Reading “Wool” was a sweet / sour experience. On one hand the story was incredibly compelling and interesting. You wanted to see what happened to the characters next and it was difficult to think about mundane things (like washing up) while you read each chapter.

But about half way through the book something happened. I realise that whether he had intended it or not, Hugh Howey was commenting on what was happening in the world now. And that his vision of what the future could hold was a real possibility.

That’s scary.

Why?

Well think of it this way. It’s 2013. I’ve got two children (one 12, the other 8) and a third one on the way. If I think about what is happening in the world now, there is a very real possibility that their future, the one that I may never see, will be an ugly, regimented world where food and energy are rationed down to what you can afford to buy.
There will be a need to limit the population; whether that’s because of the food shortage, space shortage or whatever, so the joy of being a parent will be limited to those who either can win / buy the right or those who are considered so essential to the running of the world that they have to continue their line.

It will be a world of sacrifices with most people just trying to live in it the best they can with the hope that their children (if they have them) will have a better world in the future.

And that scares me.

It doesn’t matter what the energy companies say, fossil fuels (even shale gas) are finite. They will run out. The population of the world is expanding and instead of helping the Africans to improve their land and grow crops to feed themselves and maybe others, we are helping them to fight each other through the Arms Business.

It’s all so backwards.

 

I don’t care about money. Actually, that’s not quite true… I do care about it, but not in a materialistic way.

I’m forced through circumstance (lack of full time teaching jobs in my area, being unable to drive and a son who needs more than usual maternal attention due to being Aspergers) to remain a stay at home mum. So I write books, publish them myself (as best I can) and volunteer in the community as a Guider.

My partner, having been thrown out of one industry for being Dyslexic and undiagnosed Aspergers, is changing career to one that suits him as a person and looking for work. Unfortunately, it’s one of those careers that (like writing) is very difficult to get into without a lot of experience. Which he doesn’t have, despite being talented at his chosen career.

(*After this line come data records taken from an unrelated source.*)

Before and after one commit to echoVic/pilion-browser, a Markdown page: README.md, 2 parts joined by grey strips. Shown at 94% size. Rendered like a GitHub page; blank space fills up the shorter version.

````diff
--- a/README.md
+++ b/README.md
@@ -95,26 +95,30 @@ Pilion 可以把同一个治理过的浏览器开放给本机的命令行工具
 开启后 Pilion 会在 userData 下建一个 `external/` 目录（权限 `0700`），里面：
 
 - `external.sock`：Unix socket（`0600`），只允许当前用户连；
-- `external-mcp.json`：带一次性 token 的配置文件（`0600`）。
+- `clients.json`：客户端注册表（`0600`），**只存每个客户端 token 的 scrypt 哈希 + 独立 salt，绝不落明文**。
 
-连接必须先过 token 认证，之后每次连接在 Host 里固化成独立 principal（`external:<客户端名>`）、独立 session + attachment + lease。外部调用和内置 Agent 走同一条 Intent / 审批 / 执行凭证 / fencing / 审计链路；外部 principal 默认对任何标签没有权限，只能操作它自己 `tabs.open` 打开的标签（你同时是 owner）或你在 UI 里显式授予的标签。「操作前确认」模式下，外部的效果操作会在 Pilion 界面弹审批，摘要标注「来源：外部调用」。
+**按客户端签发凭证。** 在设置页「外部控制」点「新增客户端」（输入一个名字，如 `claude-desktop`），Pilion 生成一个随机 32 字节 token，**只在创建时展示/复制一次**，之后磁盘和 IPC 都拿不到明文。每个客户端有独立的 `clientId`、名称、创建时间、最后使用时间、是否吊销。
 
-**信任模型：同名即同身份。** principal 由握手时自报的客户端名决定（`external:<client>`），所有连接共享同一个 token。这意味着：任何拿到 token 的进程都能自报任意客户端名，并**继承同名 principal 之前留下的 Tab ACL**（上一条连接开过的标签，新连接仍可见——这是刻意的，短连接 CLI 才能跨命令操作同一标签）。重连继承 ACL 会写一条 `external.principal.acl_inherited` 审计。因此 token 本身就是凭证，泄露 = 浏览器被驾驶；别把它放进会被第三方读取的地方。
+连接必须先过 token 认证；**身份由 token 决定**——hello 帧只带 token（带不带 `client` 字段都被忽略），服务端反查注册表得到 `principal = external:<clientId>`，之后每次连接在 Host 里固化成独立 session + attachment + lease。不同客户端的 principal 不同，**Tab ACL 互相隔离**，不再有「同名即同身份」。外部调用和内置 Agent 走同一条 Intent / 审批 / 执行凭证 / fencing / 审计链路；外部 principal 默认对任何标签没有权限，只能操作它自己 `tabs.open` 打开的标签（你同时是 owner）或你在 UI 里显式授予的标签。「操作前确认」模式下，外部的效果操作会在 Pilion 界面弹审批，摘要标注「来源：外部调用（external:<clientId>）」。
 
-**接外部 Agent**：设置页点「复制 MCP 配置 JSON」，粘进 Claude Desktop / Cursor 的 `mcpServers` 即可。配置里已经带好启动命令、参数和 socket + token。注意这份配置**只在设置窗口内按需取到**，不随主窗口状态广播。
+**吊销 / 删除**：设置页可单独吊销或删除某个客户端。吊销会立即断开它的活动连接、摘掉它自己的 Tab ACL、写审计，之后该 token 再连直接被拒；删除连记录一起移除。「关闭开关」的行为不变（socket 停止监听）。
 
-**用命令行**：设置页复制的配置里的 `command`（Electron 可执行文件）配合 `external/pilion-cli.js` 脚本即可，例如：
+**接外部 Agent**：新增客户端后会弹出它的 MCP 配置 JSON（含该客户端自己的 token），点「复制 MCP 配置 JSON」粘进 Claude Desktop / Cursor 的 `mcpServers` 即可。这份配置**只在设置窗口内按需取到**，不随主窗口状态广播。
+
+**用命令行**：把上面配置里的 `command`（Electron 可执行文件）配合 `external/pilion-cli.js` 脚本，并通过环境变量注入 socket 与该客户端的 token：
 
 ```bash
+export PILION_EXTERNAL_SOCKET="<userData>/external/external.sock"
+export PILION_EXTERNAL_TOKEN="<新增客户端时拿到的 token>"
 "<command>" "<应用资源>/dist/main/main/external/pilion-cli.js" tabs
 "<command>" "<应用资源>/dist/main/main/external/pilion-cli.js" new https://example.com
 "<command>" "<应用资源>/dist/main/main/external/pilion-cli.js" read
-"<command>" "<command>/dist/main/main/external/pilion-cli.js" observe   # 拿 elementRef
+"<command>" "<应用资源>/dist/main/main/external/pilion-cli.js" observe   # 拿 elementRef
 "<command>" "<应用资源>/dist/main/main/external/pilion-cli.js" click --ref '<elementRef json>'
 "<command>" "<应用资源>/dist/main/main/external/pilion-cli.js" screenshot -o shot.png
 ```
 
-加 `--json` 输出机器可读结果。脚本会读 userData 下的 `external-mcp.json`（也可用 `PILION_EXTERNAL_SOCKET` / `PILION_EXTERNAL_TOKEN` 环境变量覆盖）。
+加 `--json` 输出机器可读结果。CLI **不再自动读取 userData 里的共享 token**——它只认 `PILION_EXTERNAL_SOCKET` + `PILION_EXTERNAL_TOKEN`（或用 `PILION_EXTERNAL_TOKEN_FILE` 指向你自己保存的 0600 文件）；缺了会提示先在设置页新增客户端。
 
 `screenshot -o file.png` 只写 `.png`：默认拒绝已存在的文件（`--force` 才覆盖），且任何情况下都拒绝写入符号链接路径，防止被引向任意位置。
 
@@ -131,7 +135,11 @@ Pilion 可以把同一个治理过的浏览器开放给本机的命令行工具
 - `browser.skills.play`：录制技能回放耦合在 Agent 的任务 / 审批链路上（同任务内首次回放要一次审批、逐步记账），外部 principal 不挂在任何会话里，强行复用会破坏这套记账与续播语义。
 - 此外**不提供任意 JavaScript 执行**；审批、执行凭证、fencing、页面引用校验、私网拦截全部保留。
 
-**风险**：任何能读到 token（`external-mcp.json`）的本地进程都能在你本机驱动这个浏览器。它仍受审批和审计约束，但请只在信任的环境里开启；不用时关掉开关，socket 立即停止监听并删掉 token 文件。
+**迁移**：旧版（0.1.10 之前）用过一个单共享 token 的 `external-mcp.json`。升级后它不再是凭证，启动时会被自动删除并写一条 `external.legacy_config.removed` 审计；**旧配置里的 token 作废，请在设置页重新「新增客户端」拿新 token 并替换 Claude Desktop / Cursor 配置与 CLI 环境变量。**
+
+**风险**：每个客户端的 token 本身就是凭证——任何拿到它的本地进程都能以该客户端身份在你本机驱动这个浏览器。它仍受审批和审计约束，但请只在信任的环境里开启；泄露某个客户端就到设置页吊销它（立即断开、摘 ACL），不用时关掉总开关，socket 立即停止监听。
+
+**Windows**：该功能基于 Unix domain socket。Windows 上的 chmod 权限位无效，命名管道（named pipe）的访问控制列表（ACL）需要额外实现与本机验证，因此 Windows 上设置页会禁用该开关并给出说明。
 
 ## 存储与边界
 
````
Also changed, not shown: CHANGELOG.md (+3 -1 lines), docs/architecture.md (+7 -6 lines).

I care about money because we need it to live; you can’t buy food or energy without it and the prices are getting higher every week as the more materialistic of the human race try to pull as much of the world’s money into their personal accounts.

My writing makes a little bit of money. The rest (because of the aforementioned circumstances) we have to get through the benefits system. Which people higher up the money chain are trying to pull out from under us because they think that we don’t deserve it or that we are taking too much from the country and not giving back at all.

It’s a grapefruit juice bubble existence.

Sooner or later (the latter please!) it is going to be bitten into and who knows what comes next?

 

I’m not sure that I am making any sense at the moment – blame it on Sprog, he/she seems to enjoy making me write oddly – so I will leave you with this:

 

Read “Wool” by Hugh Howey.

Enjoy the words as they burst on your mind, revel in the wonderful story, then think about what he is telling us about our world.

 

And when the next chance comes for you to vote in an election of some sort, consider what the party you are going to vote for would do with the country you live in.

Would they make it better for everyone or just for themselves?